State how many lines in these records contain the word "summary", and nothing else.
(Records supplied)
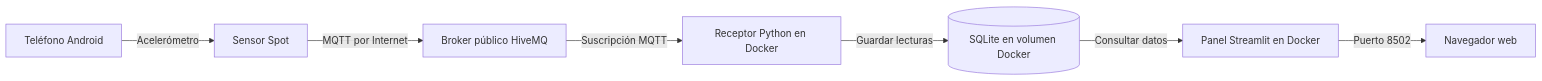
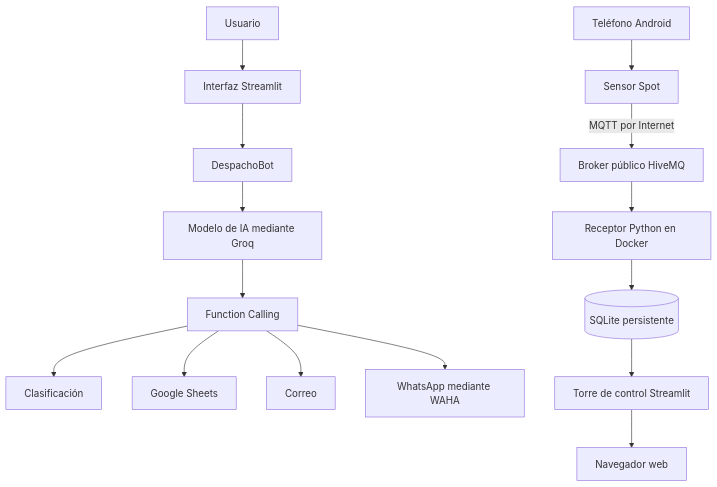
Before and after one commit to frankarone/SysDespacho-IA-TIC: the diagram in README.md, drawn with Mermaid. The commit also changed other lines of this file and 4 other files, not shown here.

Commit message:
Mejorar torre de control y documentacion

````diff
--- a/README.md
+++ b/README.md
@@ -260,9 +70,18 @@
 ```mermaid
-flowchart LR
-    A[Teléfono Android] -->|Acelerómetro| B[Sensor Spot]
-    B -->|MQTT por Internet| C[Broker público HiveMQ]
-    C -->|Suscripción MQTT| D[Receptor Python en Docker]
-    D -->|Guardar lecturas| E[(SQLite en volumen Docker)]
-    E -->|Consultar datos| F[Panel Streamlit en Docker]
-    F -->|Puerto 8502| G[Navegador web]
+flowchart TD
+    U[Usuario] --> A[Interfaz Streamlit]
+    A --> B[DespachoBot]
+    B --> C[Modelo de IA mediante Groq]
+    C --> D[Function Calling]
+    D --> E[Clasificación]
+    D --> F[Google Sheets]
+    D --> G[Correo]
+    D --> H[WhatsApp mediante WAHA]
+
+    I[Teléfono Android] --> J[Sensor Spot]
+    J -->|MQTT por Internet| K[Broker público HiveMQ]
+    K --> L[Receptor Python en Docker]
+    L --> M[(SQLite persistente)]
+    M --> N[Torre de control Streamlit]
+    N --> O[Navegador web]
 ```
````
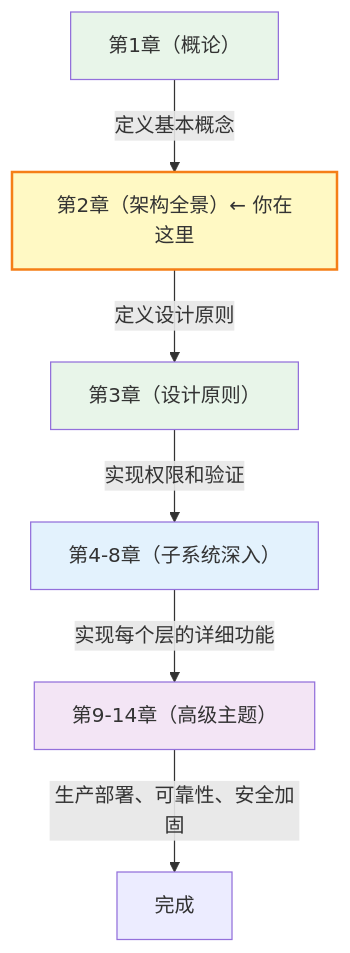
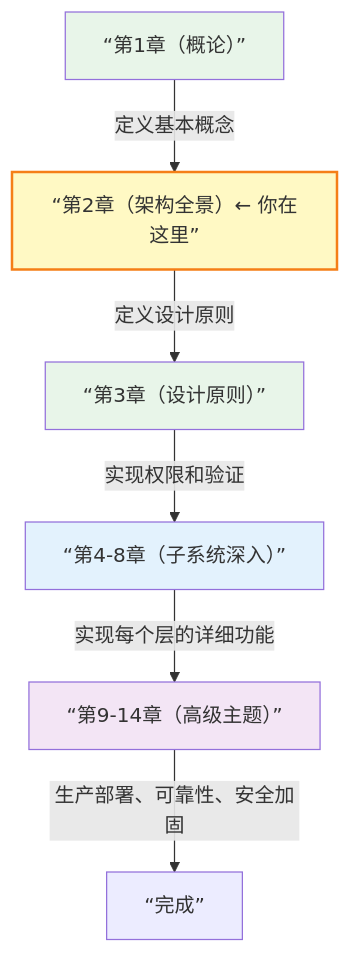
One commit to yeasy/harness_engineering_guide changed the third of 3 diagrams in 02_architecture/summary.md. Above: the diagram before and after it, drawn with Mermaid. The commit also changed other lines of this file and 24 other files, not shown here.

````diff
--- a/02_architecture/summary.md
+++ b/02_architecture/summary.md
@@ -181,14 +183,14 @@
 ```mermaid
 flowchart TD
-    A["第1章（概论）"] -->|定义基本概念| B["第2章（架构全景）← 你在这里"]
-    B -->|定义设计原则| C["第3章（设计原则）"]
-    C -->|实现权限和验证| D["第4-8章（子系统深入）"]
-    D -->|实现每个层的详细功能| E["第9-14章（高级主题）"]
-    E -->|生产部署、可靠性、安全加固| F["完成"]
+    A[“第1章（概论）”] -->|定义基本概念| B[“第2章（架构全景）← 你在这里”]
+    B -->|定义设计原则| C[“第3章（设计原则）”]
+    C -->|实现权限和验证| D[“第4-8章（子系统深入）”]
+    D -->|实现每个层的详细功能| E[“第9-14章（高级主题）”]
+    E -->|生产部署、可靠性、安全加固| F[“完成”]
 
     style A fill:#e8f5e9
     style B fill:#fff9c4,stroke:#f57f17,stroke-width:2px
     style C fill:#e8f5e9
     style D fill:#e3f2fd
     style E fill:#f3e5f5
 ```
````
(End Records supplied)
- Task solution: 3